= TASK TO CARRY OUT =
Determine the number of lines in the data that contain "files", and write only that number.
(DATA SHOWN Opens)
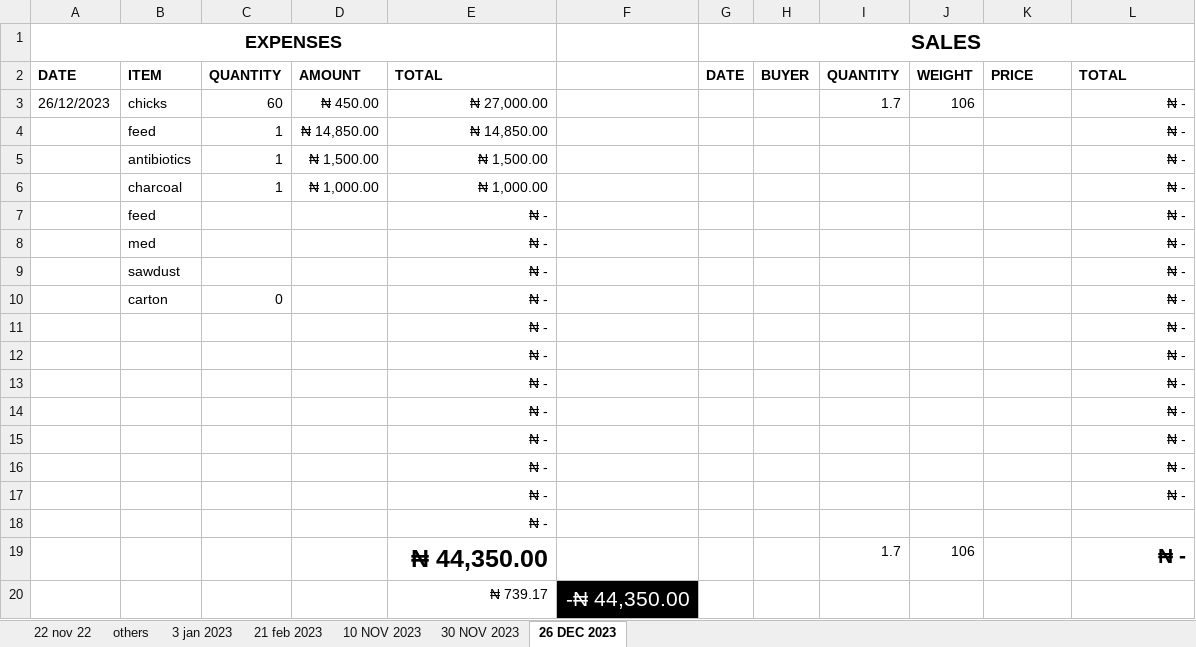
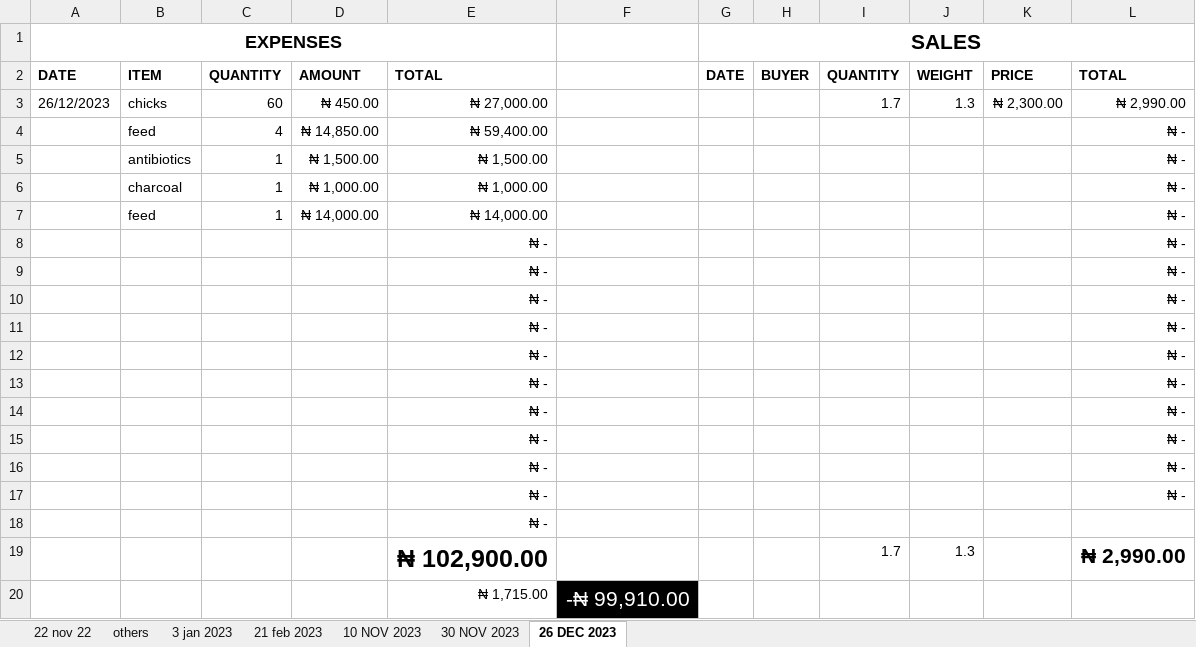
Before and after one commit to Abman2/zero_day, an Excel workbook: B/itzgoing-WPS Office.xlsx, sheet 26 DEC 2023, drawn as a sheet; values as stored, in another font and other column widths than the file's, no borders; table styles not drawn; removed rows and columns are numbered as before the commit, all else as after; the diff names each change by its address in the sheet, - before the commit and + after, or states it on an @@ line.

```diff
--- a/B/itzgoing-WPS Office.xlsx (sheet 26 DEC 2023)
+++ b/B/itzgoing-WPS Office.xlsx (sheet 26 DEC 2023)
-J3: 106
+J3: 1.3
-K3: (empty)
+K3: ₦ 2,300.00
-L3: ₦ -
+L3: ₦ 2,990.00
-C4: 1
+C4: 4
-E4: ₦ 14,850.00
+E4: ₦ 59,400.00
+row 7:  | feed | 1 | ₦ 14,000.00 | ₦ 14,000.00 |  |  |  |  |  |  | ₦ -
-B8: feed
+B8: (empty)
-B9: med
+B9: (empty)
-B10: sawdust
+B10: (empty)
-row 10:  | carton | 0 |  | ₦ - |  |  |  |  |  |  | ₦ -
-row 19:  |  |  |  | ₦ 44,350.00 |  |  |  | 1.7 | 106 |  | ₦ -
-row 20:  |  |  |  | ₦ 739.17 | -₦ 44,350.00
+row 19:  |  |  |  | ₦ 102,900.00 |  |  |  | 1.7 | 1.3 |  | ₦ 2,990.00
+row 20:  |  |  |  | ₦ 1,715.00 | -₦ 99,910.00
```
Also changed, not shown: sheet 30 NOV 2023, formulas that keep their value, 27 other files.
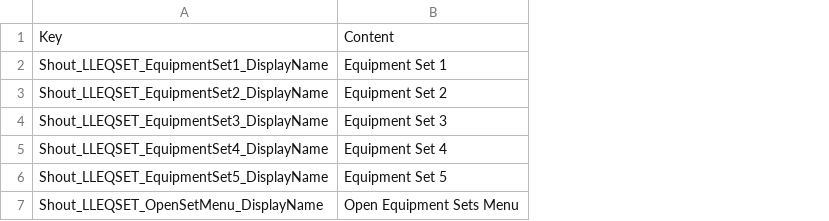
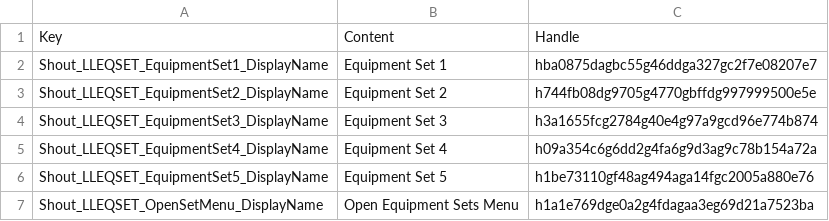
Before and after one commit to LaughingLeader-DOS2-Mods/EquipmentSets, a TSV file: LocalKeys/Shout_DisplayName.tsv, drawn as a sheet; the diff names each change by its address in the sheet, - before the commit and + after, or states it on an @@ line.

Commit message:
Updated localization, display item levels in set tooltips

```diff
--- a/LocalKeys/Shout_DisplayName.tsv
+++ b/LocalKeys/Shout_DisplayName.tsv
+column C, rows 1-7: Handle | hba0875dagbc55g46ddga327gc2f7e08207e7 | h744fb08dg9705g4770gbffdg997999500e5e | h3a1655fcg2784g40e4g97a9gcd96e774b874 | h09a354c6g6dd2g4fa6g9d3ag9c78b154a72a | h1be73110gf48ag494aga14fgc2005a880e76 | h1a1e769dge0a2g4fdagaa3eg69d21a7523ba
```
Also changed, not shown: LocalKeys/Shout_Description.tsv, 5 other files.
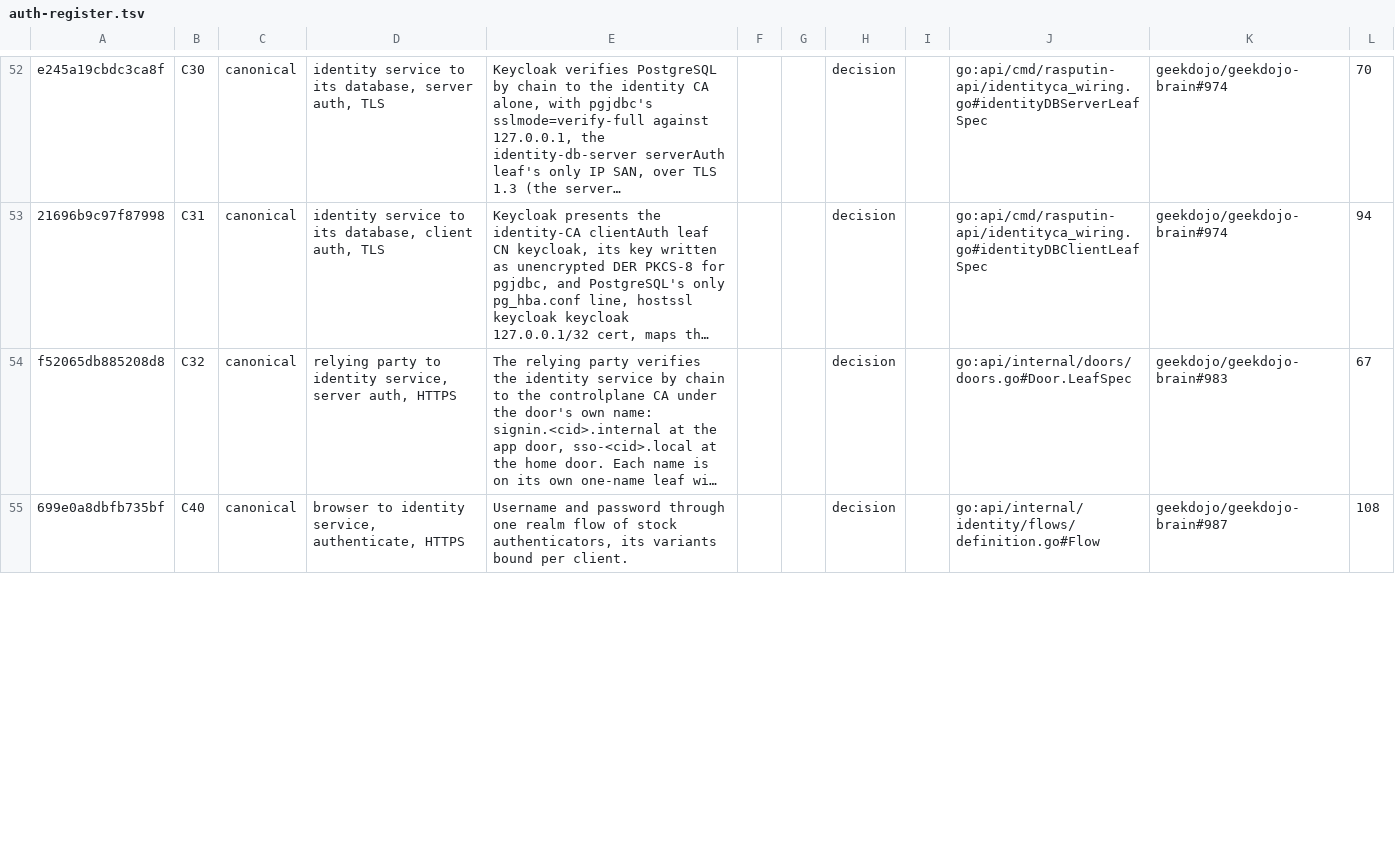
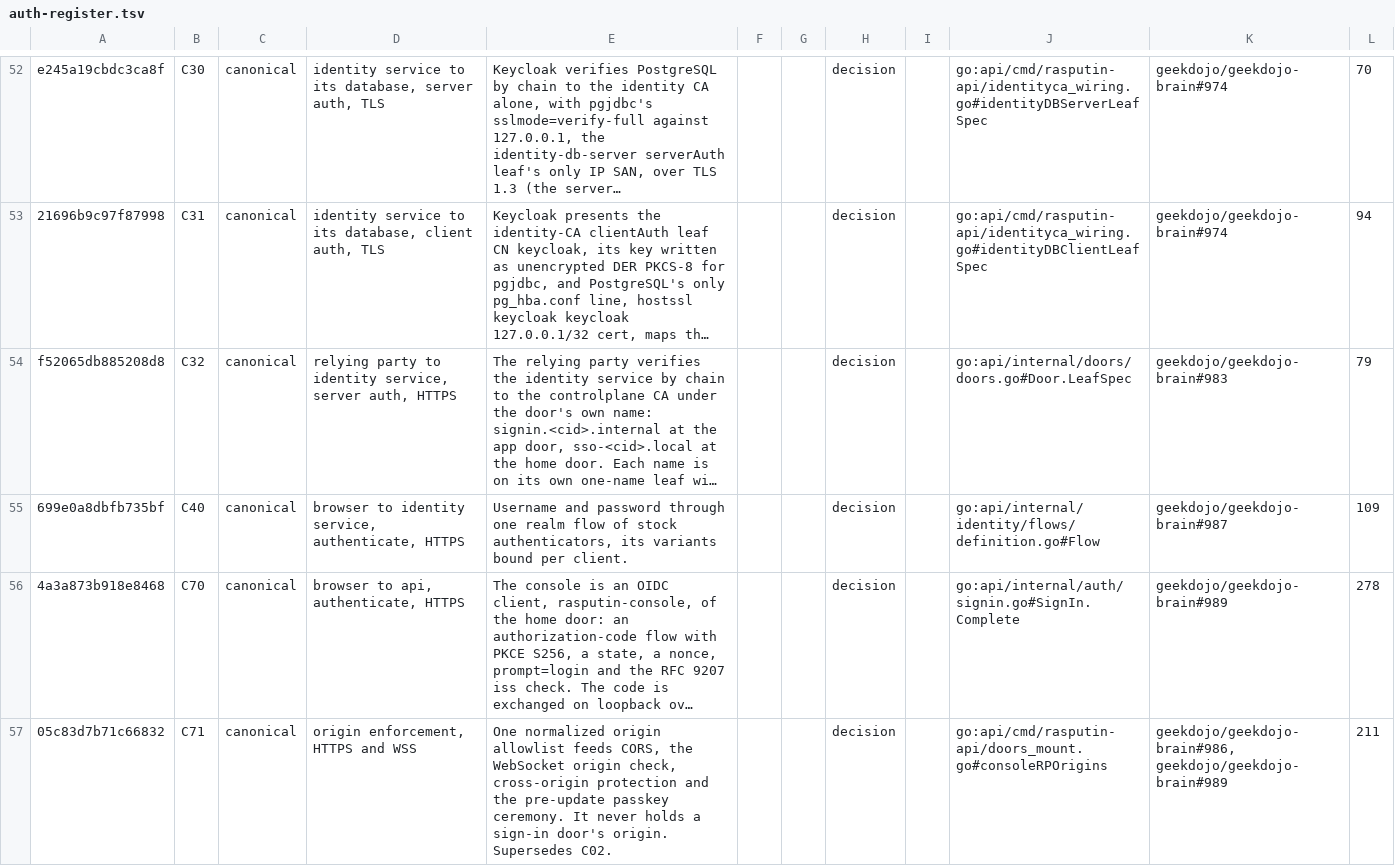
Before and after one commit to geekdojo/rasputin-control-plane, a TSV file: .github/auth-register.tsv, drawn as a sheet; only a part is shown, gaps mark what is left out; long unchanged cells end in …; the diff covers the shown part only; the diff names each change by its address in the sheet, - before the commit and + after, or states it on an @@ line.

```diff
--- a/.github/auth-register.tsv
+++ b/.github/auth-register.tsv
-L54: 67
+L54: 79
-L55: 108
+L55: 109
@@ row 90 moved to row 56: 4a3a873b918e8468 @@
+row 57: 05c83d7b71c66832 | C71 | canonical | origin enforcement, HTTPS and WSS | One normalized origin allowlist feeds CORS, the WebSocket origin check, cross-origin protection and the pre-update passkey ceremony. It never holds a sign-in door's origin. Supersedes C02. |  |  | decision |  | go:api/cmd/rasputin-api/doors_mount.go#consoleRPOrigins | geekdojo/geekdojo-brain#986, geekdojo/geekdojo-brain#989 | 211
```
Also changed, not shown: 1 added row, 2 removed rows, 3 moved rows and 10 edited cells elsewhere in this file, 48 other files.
(DATA SHOWN Closes)
= WRITTEN RESPONSE =
3